Over the past few decades, research has continued to produce data that partners and spouses of individuals with chronic illness experience more physical health problems than among partners and spouses of healthy individuals (Bigatti & Cronan, 2002). Due to the psychological and emotional investment partners and spouses have to the relationship and to their significant other dealing with a chronic illness, there becomes a high probability that physical symptoms emerge as a result of this investment. Indeed, Bigatti and Cronan’s findings show a strong correlation between emotional distress and physical symptoms; for example, backaches, arthritis, acute and chronic pain, insomnia, ulcers, and high blood pressure, to name a few from a long list. Given that these conditions are reported more often in the geriatric population (Verhaeghen, Borchelt & Smith, 2003; Yonan & Wegener, 2003), would assigning the concept of “growing old” be accurate in its origins, or could it be that the investment places this population in a higher risk category? If the latter is true, than susceptibility becomes intimately linked to psychological and emotional factors, and as such, creates legitimately to one’s symptoms as a true illness in the absence of tangible evidence. Thus, the gap between structural and functional diseases begins to close.

Another area being generated in current research within the elderly population that surrounds a possible psychogenic development of illness involves the role of cognitive decline on the development of somatic disorders (Verhaeghen et al., 2003). Specifically, Verhaeghen et al. report that, after the age of 70, there is an increase in somatic disorders, for example, cardiovascular disease and diabetes that coincide with a decline in cognitive functioning (e.g., perceptual speed, memory, fluency, and knowledge). While their work found that, after controlling for age, SES, sex, and dementia status, cognitive factors were negatively associated with the development of disease, there was a strong link between cognition and health status. One possible explanation for this is that cognitive functioning affects health status through psychological and psychosocial factors, with the potential of the reverse also occurring. Specifically, and particularly in the aging population, psychosocial stressors could contribute to the decline in cognitive functioning which, in turn, would lead to a decline in overall health and [positive] health behaviors and thus place the individual at a higher risk for the development of somatic diseases.
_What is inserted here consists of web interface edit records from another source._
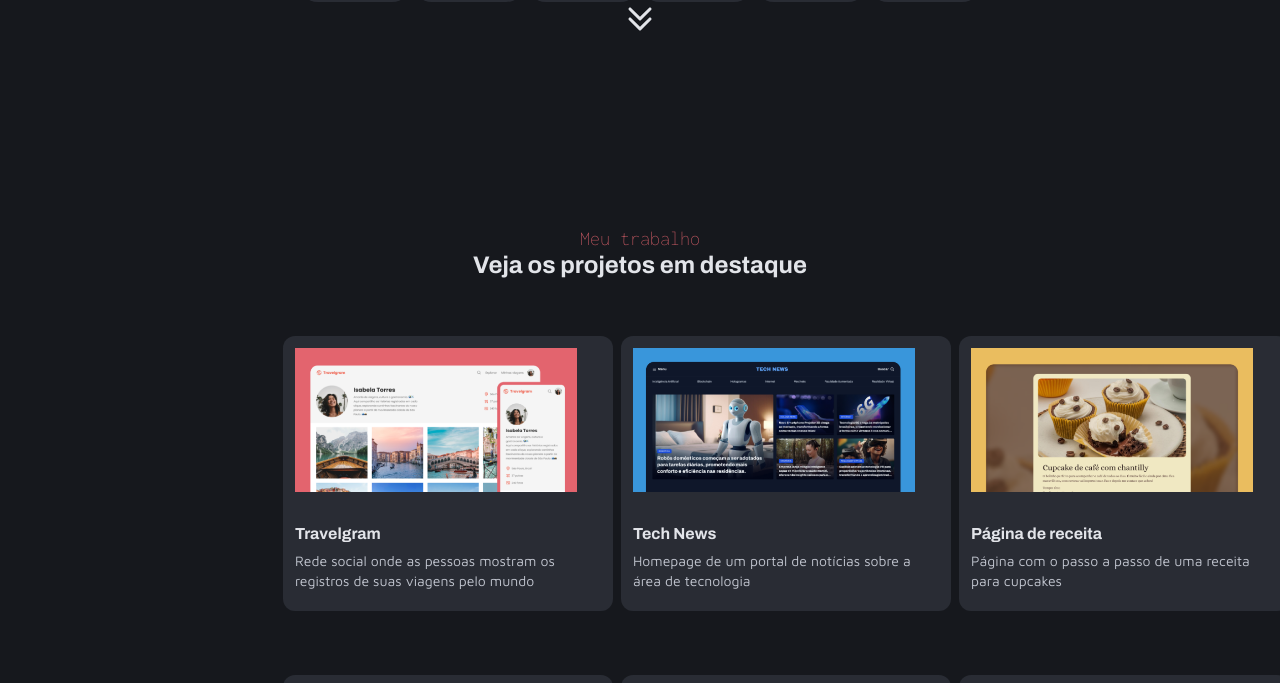
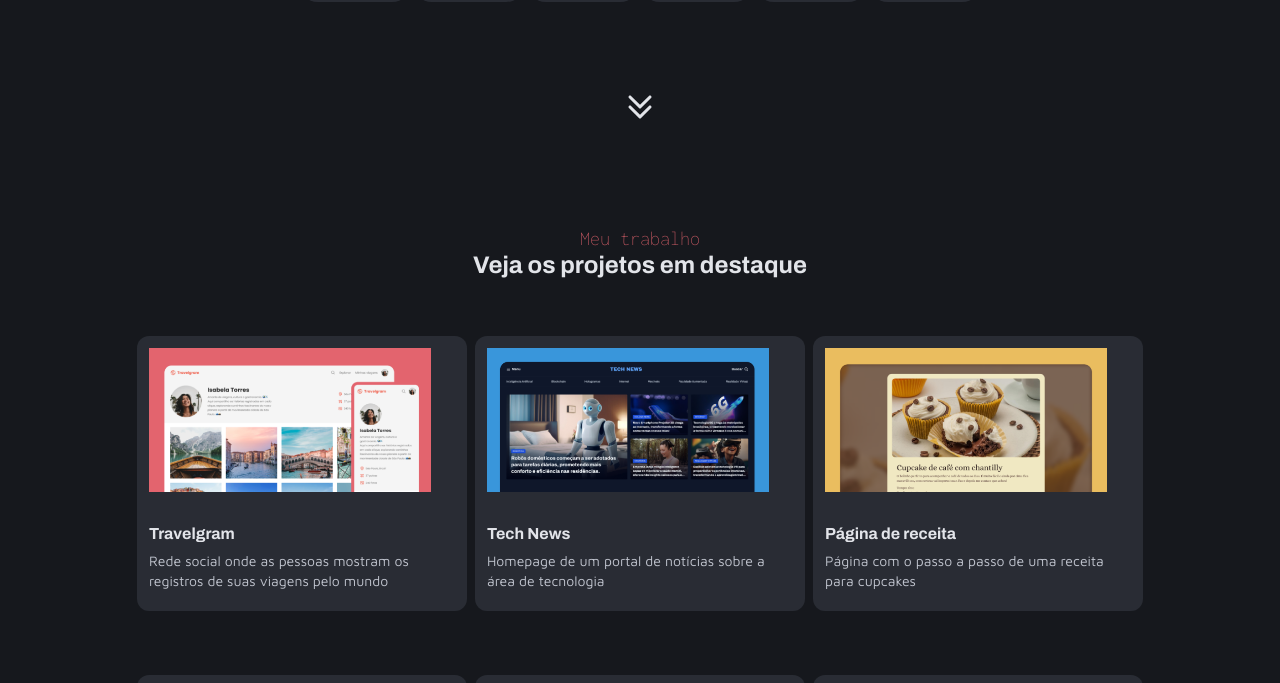
Before and after one commit to nicolenakao/projeto-portfoliodev, a plain HTML site: page index.html in a window 1280 px wide. Shown: the part 667-1350 px from the top of the page. Drawn offline with Linux system fonts and the light colour scheme.

Commit message:
adjusting header and main section

```diff
--- a/index.html
+++ b/index.html
@@ -83,12 +83,15 @@
           </span>
         </div>
 
-      </section>
+        </section>
 
-          <div class="seta flex flex-column-center">
+
+        <div class="seta">
           <!--nao funciona pq? estilizei .seta no Header-->
           <img src="./assets/icons/CaretDoubleDown.svg" alt="seta">
-          </div>
+        </div>
+
+
   </header>
 
 
@@ -101,9 +104,9 @@
       </div>
 
 
-     <!-- porque se eu colocar o grid grid-cols-3 aqui na div, ele n funciona?-->
 
-    <section class="grid grid-cols-3 gap-8">
+
+  <section id="grade-de-trabalho" class="grid grid-cols-3 gap-8">
 
         <div class="card">
           <img src="./assets/Thumbnail_Project-01.png" alt="Thumbnail_Project-01">
@@ -165,8 +168,8 @@
           </span>
         </div>
 
-    </section>
-    </section>
+  </section>
+  </section>
 
 
     <section id="ajuda">
--- a/styles/header.css
+++ b/styles/header.css
@@ -69,9 +69,11 @@
 
 
 #intro-links {
+  margin-top: 70px;
+  width: 100%;
   display: flex;
-  width: 100%;
   justify-content: center;
+
 
  /* margin: auto;
   border: solid red;*/
@@ -86,14 +88,15 @@
       align-items: center;
       justify-content: center;
 
-       }
-
-    .seta {
-      margin-top: 99px;
-      display: flex;
-      padding-bottom: 55.5px;
-      justify-content: center;
-    }
+       }}
 
 
-}
+  .seta {
+        display: flex;
+        flex-direction: row;
+        justify-content: center;
+        padding-top: 88px;
+        margin-bottom: 52px; /*pq?*/
+        display: flex;
+
+  }
--- a/styles/main.css
+++ b/styles/main.css
@@ -3,10 +3,18 @@
   background-size: cover;
   background-position: center;
   height: 917px;
+  /*se eu tirar os valores abaixo, porque o meu container0 sera menor do que o especificado?*/
   padding-top: 72px;
   padding-inline: 120px;
-  padding-bottom: 144px; /*nao aparenta ter 144*/
+  /* nao seria o padding bottom para criar o espaco entre a grade de projetos e o inicio da secao de ajuda? */
+  padding-bottom: 44px;
+
+  /*pq se eu coloco uma margem, aparece uma listra branca? */
+
 }
+
+
+
 
 .projetos {
   margin-top: 72px;
@@ -62,6 +70,17 @@
     }
 
 
+
+
+#grade-de-trabalho {
+
+  margin-bottom: 144px;
+
+
+}
+
+
+
 #ajuda {
   background-color: var(--gray-100);
   height: 480px;
--- a/styles/utility.css
+++ b/styles/utility.css
@@ -19,6 +19,7 @@
 .grid-cols-3 {
   grid-template-columns: repeat(3, 1fr);
   grid-template-rows: 1fr;
+  justify-content: center;
   align-items: center; /*quando eu inspeciono no f12, nao funciona*/
   padding-inline: 163px;}
 
```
The brief examples above begin to challenge deeply ingrained cultural and societal beliefs surrounding the idea that a true disease occurs only in the presence of identifiable pathology. A challenge in our understanding of health status within the elderly and very elderly population should also be occurring when one considers the fact that a decline in health does not arise out of a determined path, but rather, the decline emerges from a set of psychological and social factors that are possibly appraised incorrectly by the aging individual. To be sure, this appraisal is grounded and reinforced through the ingrained cultural and societal beliefs, and that this process has been occurring over the length of the individual’s lifespan. 
 

References

Bigatti, S. M. & Cronan, T. A. (2002). An examination of physical health, health care use, and psychological well-being of spouses of people with fibromyalgia syndrome. Health Psychology, 21(2), 157-166.
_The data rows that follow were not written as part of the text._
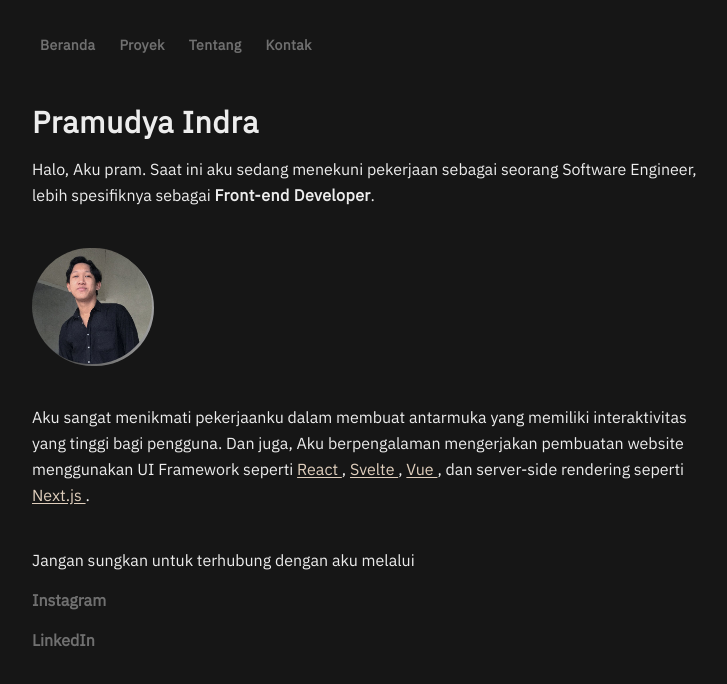
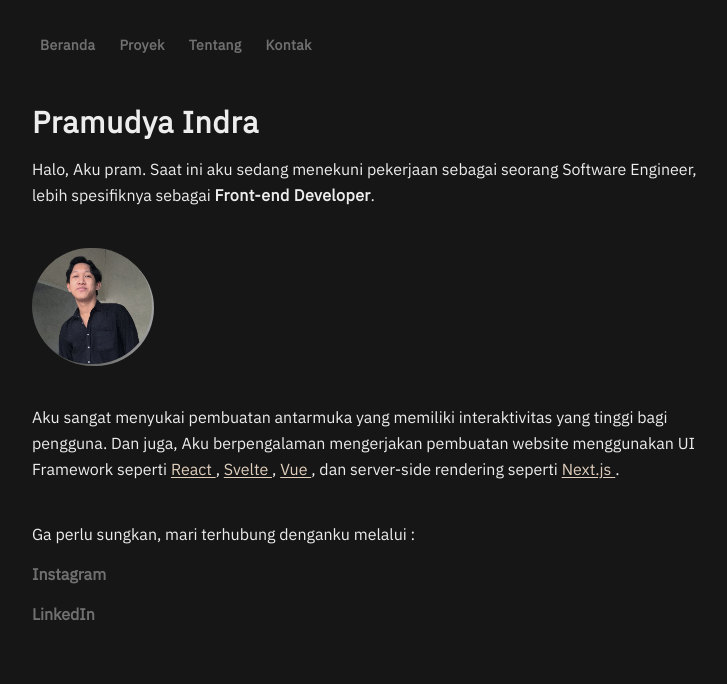
Before and after one commit to ipramudya/simple-porto, an Astro site: page /id in a window 1280 px wide. Shown: the whole page, without its empty margins (272-999 px from the left). Built offline with nearby package versions, Linux system fonts and the light colour scheme; Astro itself is replaced by a stand-in of ours; some icons are missing.

Commit message:
feat: i18n #3

```diff
--- a/src/layouts/home-layout.astro
+++ b/src/layouts/home-layout.astro
@@ -16,7 +16,7 @@ console.log(lang)
                 {
                     lang === "en"
                         ? "Feel free to keep in touch with me on :"
-                        : "Jangan sungkan untuk terhubung dengan aku melalui"
+                        : "Ga perlu sungkan, mari terhubung denganku melalui :"
                 }
             </p>
             <a
--- a/src/pages/id/index.astro
+++ b/src/pages/id/index.astro
@@ -30,9 +30,9 @@ import Profile from "../../assets/images/PROFILE.jpg"
         </div>
     </div>
     <p class="leading-relaxed">
-        Aku sangat menikmati pekerjaanku dalam membuat antarmuka yang memiliki interaktivitas yang
-        tinggi bagi pengguna. Dan juga, Aku berpengalaman mengerjakan pembuatan website menggunakan
-        UI Framework seperti <AnchorText label="React" href="https://react.dev/" />, <AnchorText
+        Aku sangat menyukai pembuatan antarmuka yang memiliki interaktivitas yang tinggi bagi
+        pengguna. Dan juga, Aku berpengalaman mengerjakan pembuatan website menggunakan UI Framework
+        seperti <AnchorText label="React" href="https://react.dev/" />, <AnchorText
             href="https://svelte.dev/"
             label="Svelte"
         />, <AnchorText label="Vue" href="https://vuejs.org/" />, dan server-side rendering seperti <AnchorText
```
Smith, B. W. & Zautra, A. J. (2002). The role of personality in exposure and reactivity to interpersonal stress in relation to arthritis disease activity and negative affect in women. Health Psychology, 21(1), 81-88.
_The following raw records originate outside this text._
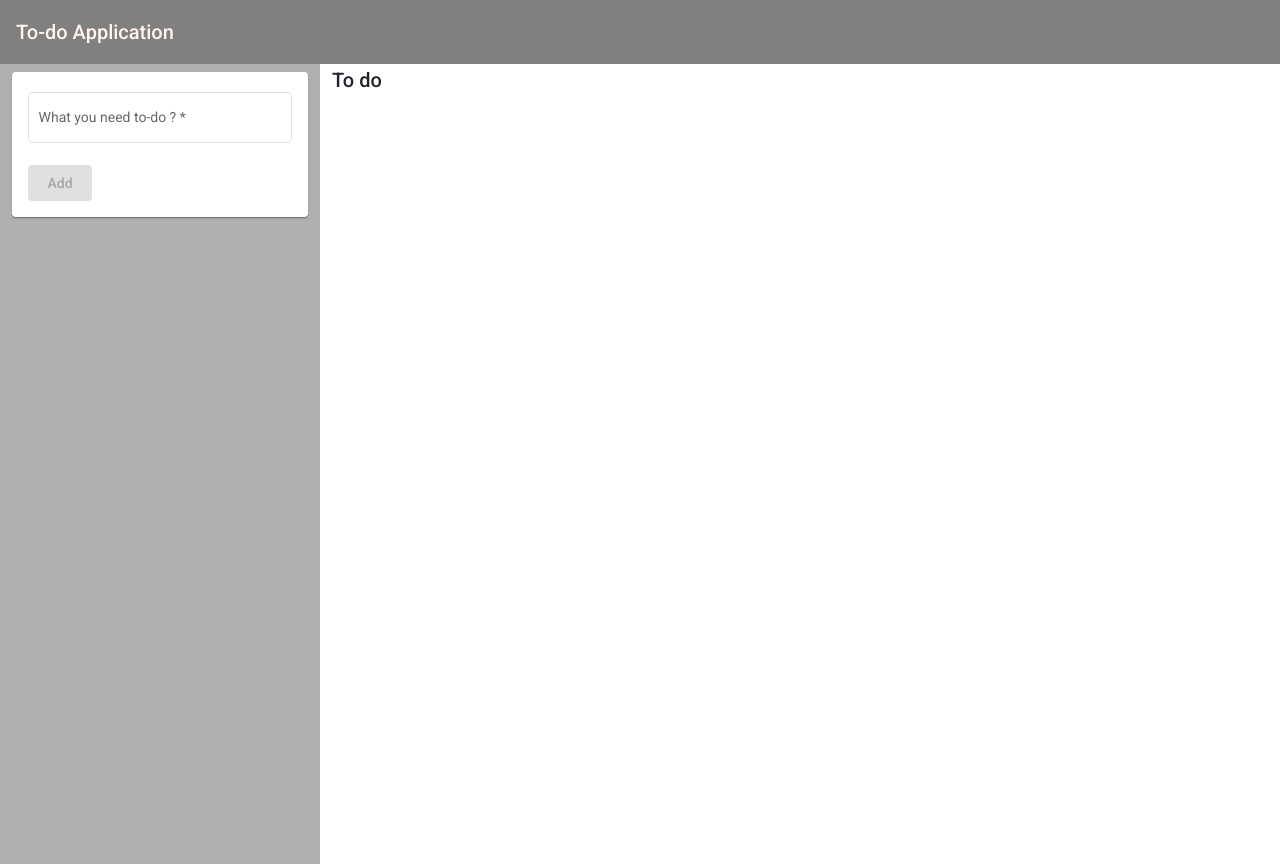
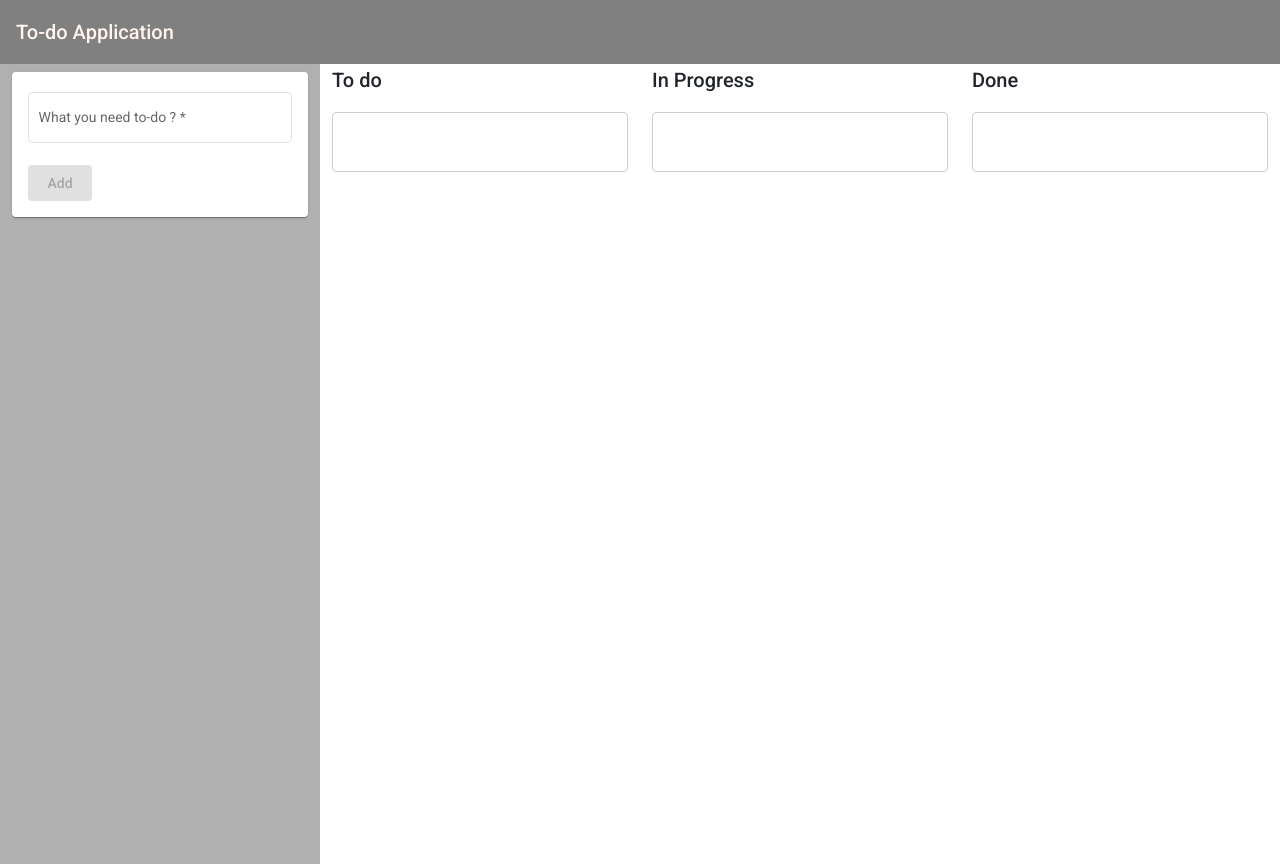
Before and after one commit to quinton2k/to-do, an Angular app: page / in a window 1280 px wide. Built offline with nearby package versions, Linux system fonts and the light colour scheme.

Commit message:
create task model and complete UI for todo

```diff
--- /dev/null
+++ b/src/app/model/task.ts
@@ -0,0 +1,4 @@
+export interface ITask {
+  description: string,
+  done: boolean
+}
--- a/src/app/to-do/to-do.component.css
+++ b/src/app/to-do/to-do.component.css
@@ -1,3 +1,57 @@
 .mat-form-field {
     width: 100%;
 }
+.example-container {
+  width: 400px;
+  max-width: 100%;
+  margin: 0 25px 25px 0;
+  display: inline-block;
+  vertical-align: top;
+}
+
+.example-list {
+  border: solid 1px #ccc;
+  min-height: 60px;
+  background: white;
+  border-radius: 4px;
+  overflow: hidden;
+  display: block;
+}
+
+.example-box {
+  padding: 20px 10px;
+  border-bottom: solid 1px #ccc;
+  color: rgba(0, 0, 0, 0.87);
+  display: flex;
+  flex-direction: row;
+  align-items: center;
+  justify-content: space-between;
+  box-sizing: border-box;
+  cursor: move;
+  background: white;
+  font-size: 14px;
+}
+
+.cdk-drag-preview {
+  box-sizing: border-box;
+  border-radius: 4px;
+  box-shadow: 0 5px 5px -3px rgba(0, 0, 0, 0.2),
+              0 8px 10px 1px rgba(0, 0, 0, 0.14),
+              0 3px 14px 2px rgba(0, 0, 0, 0.12);
+}
+
+.cdk-drag-placeholder {
+  opacity: 0;
+}
+
+.cdk-drag-animating {
+  transition: transform 250ms cubic-bezier(0, 0, 0.2, 1);
+}
+
+.example-box:last-child {
+  border: none;
+}
+
+.example-list.cdk-drop-list-dragging .example-box:not(.cdk-drag-placeholder) {
+  transition: transform 250ms cubic-bezier(0, 0, 0.2, 1);
+}
--- a/src/app/to-do/to-do.component.html
+++ b/src/app/to-do/to-do.component.html
@@ -19,7 +19,6 @@
                         <!-- todo -->
                         <div class="example-container">
                             <h2>To do</h2>
-
                             <div
                               cdkDropList
                               [cdkDropListData]="tasks"
@@ -31,9 +30,29 @@
                     </div>
                     <div class="col-4">
                         <!-- in progress -->
+                        <div class="example-container">
+                          <h2>In Progress</h2>
+                          <div
+                            cdkDropList
+                            [cdkDropListData]="inProgress"
+                            class="example-list"
+                            (cdkDropListDropped)="drop($event)">
+                            <div class="example-box" *ngFor="let item of inProgress" cdkDrag>{{item}}</div>
+                          </div>
+                        </div>
                     </div>
                     <div class="col-4">
                         <!-- done -->
+                        <div class="example-container">
+                          <h2>Done</h2>
+                          <div
+                            cdkDropList
+                            [cdkDropListData]="done"
+                            class="example-list"
+                            (cdkDropListDropped)="drop($event)">
+                            <div class="example-box" *ngFor="let item of done" cdkDrag>{{item}}</div>
+                          </div>
+                        </div>
                     </div>
                 </div>
             </div>
--- a/src/app/to-do/to-do.component.ts
+++ b/src/app/to-do/to-do.component.ts
@@ -1,6 +1,7 @@
 import { CdkDragDrop, moveItemInArray, transferArrayItem } from '@angular/cdk/drag-drop';
 import { Component, OnInit } from '@angular/core';
 import { FormBuilder, FormGroup, Validators } from '@angular/forms';
+import { ITask } from '../model/task';
 
 @Component({
   selector: 'app-to-do',
@@ -9,9 +10,9 @@
 })
 export class ToDoComponent implements OnInit {
   toDoForm!: FormGroup;
-  tasks: any [] = [];
-  inProgress: any [] = [];
-  done: any [] = [];
+  tasks: ITask [] = [];
+  inProgress: ITask [] = [];
+  done: ITask [] = [];
   constructor(private formBuilder: FormBuilder) { }
 
   ngOnInit(): void {
@@ -20,7 +21,7 @@
     })
   }
 
-  drop(event: CdkDragDrop<string[]>) {
+  drop(event: CdkDragDrop<ITask[]>) {
     if (event.previousContainer === event.container) {
       moveItemInArray(event.container.data, event.previousIndex, event.currentIndex);
     } else {
```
Verhaeghen, P., Borchelt, M. & Smith, J. (2003). Relation between cardiovascular and metabolic disease and cognition in very old age: cross-sectional and longitudinal findings from the Berlin again study. Health Psychology, 22(6), 559-569.

Yonan, C. A. & Wegener, S. T. (2003). Assessment and management of pain in the older adult. Rehabilitation Psychology, 48(1), 4-13.